● **RECORDS PROVIDED**
┌────────
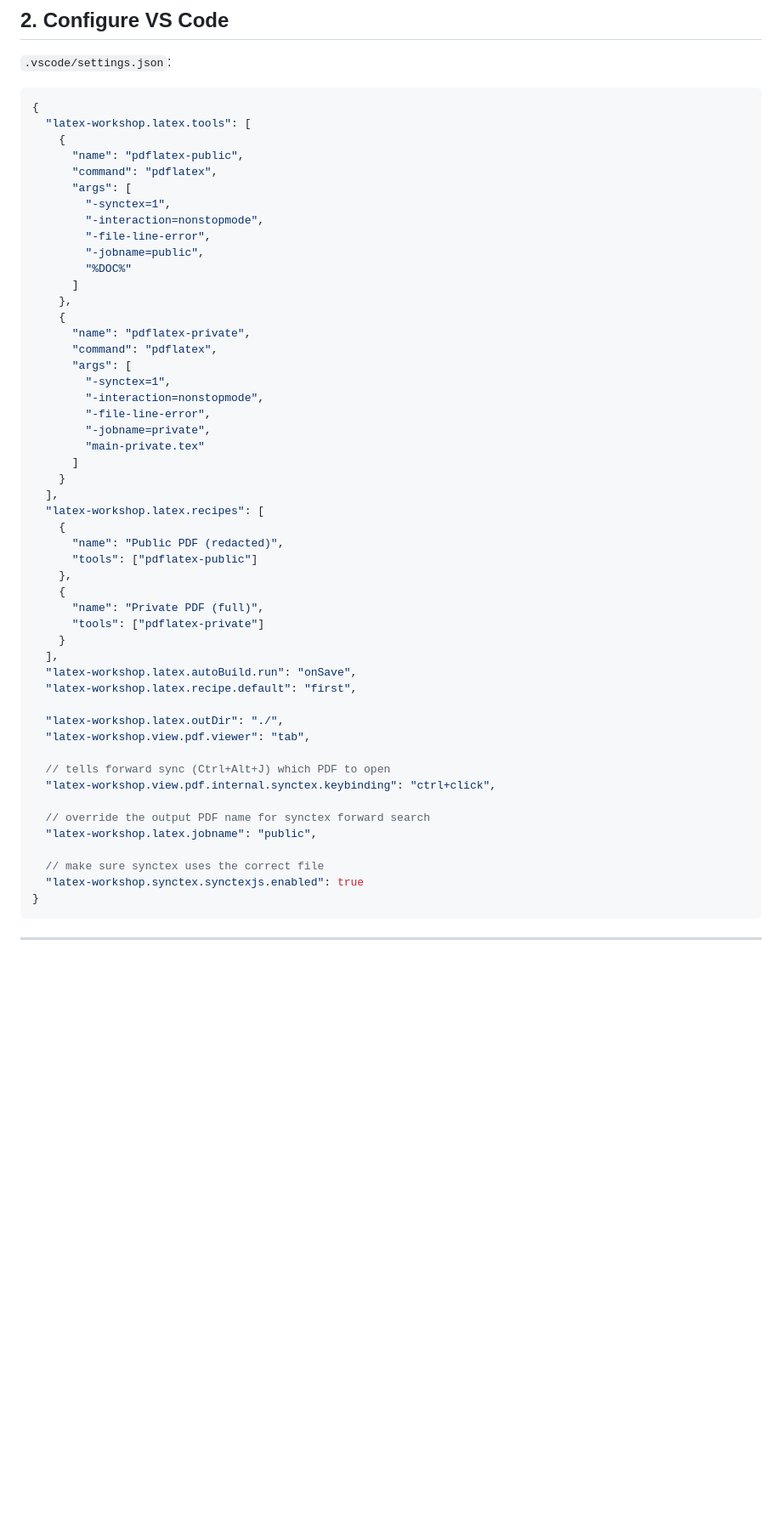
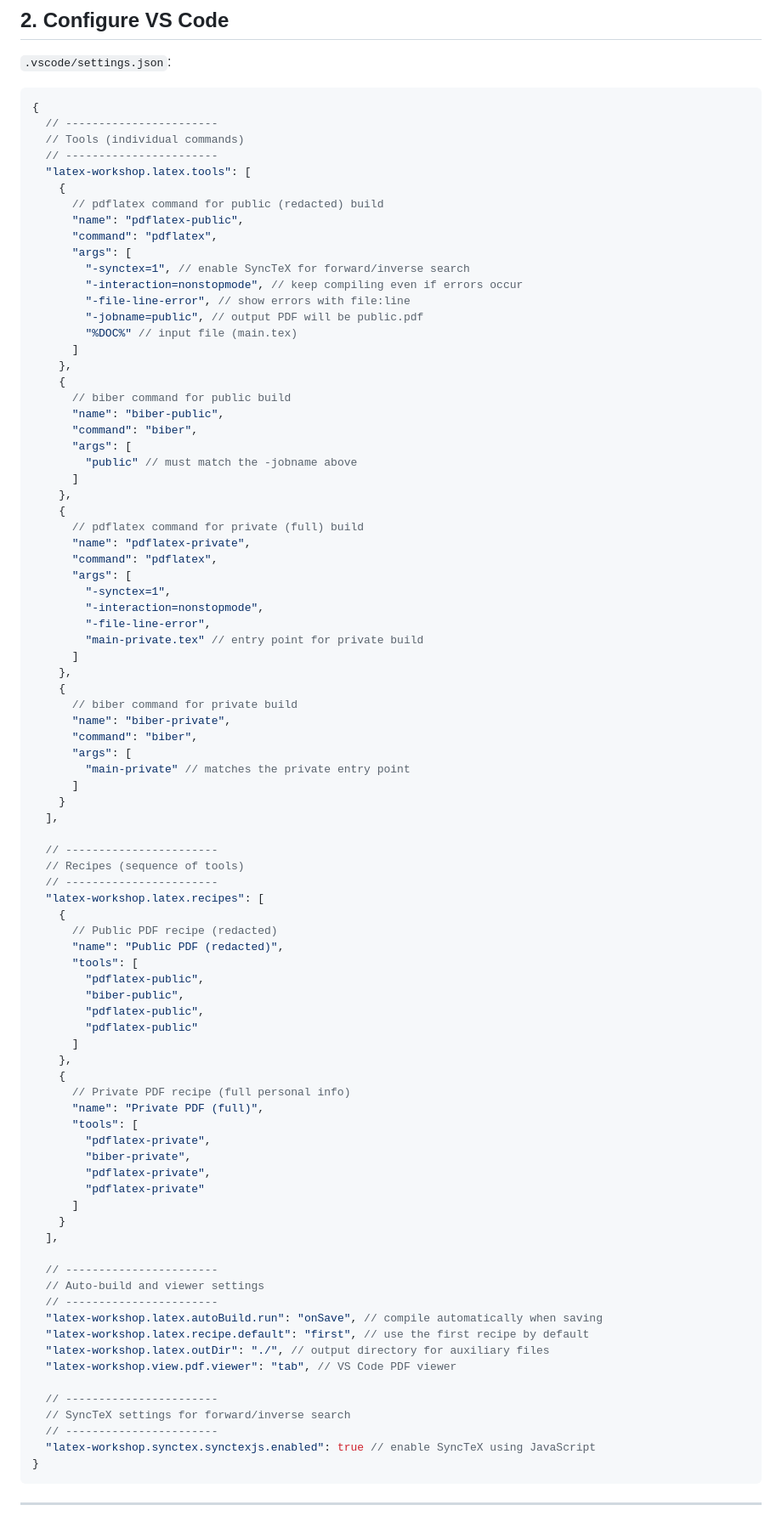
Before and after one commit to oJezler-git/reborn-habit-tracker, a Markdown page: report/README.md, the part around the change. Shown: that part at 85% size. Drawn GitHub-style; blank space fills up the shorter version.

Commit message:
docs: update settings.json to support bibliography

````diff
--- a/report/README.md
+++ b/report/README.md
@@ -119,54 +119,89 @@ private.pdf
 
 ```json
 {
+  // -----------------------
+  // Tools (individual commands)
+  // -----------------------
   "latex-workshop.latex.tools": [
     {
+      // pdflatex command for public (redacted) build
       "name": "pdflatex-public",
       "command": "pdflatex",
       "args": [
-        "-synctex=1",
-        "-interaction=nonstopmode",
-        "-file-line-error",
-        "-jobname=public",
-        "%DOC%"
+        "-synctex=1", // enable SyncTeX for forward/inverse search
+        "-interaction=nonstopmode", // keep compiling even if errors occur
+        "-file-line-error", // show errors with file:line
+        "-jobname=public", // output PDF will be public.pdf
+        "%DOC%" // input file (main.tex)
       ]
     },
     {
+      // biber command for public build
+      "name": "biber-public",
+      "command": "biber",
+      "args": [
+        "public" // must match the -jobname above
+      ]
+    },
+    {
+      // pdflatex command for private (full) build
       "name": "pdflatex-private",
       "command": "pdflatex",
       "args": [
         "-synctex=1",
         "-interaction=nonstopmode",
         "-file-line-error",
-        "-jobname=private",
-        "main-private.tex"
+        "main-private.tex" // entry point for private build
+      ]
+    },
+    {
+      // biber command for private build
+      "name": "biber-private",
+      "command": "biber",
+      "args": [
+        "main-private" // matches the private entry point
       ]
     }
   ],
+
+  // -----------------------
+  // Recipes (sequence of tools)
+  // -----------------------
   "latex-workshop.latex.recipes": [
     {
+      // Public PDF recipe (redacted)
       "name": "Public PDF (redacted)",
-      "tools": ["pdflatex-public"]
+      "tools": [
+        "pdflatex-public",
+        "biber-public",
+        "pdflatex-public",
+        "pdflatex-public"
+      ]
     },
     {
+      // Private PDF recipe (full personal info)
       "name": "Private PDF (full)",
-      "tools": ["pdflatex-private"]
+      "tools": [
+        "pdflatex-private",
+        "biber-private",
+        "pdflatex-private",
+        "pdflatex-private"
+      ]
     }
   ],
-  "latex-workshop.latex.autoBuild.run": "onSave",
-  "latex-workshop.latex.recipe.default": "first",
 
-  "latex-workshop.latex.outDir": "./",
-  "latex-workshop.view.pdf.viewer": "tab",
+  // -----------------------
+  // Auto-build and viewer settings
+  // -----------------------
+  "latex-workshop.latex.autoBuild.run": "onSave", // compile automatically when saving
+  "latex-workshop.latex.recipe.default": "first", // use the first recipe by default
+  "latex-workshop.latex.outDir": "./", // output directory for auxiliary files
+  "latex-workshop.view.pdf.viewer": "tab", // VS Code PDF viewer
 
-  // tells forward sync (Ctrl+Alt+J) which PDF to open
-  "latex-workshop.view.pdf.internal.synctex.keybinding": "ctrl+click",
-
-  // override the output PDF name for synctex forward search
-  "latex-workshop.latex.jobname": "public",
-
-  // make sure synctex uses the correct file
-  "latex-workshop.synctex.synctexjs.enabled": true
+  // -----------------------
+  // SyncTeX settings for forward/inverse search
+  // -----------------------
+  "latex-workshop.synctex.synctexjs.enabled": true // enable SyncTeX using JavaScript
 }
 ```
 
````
└────────
┌────────
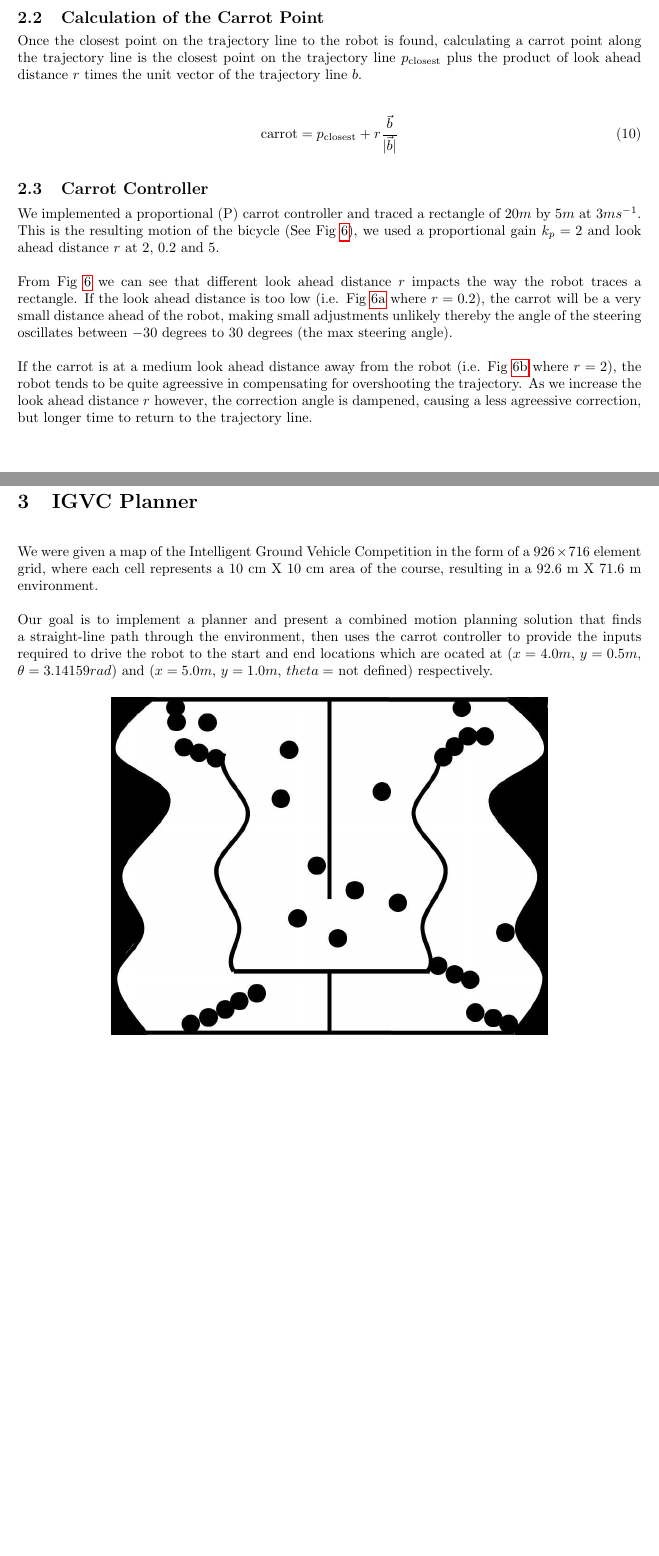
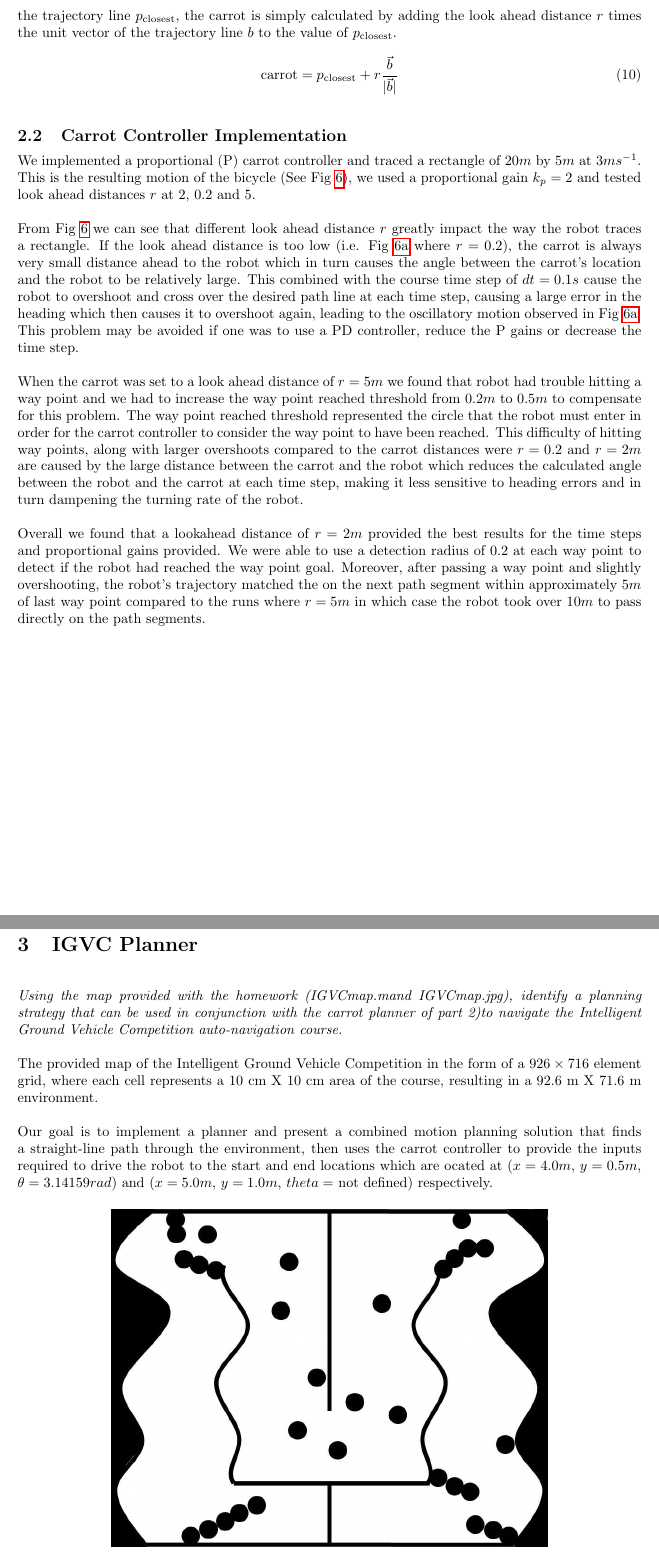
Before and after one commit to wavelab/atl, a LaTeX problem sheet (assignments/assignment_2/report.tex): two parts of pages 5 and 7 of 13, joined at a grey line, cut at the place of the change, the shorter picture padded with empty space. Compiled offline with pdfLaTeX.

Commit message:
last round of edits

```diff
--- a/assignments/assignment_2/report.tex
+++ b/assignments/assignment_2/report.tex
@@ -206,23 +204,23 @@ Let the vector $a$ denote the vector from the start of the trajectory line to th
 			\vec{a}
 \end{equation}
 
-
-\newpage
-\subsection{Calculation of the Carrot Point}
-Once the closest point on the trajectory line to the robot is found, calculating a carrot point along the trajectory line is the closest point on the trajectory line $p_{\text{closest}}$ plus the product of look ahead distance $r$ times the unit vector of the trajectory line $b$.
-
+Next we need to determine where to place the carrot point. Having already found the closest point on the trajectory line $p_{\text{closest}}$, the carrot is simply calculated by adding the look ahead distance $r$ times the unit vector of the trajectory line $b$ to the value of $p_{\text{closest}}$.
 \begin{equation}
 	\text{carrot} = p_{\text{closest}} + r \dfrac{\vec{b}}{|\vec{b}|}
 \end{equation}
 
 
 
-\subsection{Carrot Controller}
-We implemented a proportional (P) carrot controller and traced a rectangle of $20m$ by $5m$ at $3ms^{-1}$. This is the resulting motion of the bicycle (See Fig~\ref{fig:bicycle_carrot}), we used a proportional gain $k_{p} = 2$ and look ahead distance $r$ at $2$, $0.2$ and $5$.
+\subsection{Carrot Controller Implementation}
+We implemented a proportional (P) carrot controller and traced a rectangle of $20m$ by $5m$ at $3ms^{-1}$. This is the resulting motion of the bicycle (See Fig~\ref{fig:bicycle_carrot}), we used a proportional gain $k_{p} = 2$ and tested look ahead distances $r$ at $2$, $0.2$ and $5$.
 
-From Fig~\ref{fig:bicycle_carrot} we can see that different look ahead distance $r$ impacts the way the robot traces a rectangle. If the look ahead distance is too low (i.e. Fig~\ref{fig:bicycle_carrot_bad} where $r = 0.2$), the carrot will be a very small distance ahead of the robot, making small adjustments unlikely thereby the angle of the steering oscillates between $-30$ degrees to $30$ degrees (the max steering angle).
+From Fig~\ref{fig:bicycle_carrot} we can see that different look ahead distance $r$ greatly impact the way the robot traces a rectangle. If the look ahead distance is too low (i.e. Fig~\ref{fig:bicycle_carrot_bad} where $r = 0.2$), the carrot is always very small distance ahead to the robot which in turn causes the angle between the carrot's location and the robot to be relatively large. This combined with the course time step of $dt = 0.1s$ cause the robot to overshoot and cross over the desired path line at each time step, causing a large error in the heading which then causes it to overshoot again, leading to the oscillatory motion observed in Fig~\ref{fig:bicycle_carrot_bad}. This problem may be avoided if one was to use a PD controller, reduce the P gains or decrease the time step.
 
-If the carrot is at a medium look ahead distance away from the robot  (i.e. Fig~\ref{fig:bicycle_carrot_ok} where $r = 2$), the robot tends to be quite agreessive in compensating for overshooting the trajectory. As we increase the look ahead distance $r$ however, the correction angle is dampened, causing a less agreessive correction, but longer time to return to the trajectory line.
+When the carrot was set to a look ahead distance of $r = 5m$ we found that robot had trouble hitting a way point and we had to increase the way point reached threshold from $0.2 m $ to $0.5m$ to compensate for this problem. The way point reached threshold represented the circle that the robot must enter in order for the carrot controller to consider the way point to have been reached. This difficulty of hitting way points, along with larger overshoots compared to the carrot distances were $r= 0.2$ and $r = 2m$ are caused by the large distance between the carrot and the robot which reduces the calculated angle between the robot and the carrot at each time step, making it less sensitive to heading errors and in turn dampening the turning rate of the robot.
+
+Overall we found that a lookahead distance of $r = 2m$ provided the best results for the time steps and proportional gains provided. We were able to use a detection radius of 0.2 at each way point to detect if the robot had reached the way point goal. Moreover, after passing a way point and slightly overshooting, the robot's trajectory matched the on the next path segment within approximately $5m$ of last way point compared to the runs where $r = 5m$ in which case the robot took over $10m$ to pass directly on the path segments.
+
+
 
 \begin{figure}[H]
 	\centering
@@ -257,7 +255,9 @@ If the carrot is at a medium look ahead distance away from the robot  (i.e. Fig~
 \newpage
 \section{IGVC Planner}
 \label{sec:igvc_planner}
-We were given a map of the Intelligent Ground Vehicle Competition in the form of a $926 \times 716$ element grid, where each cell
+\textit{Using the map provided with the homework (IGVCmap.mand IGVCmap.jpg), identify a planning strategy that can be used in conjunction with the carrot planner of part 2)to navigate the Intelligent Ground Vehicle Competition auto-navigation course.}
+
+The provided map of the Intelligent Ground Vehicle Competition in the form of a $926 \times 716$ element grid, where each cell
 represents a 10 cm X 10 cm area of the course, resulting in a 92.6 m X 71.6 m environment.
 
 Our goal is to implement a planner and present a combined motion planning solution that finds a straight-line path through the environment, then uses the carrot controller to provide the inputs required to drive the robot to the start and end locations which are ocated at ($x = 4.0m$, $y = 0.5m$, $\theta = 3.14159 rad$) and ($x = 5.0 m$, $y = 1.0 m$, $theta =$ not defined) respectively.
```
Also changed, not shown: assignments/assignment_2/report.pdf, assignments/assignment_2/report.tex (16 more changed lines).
└────────
Each line containing the word "synctexjs" must be pulled from the listing and copied.

-  "latex-workshop.synctex.synctexjs.enabled": true
+  "latex-workshop.synctex.synctexjs.enabled": true // enable SyncTeX using JavaScript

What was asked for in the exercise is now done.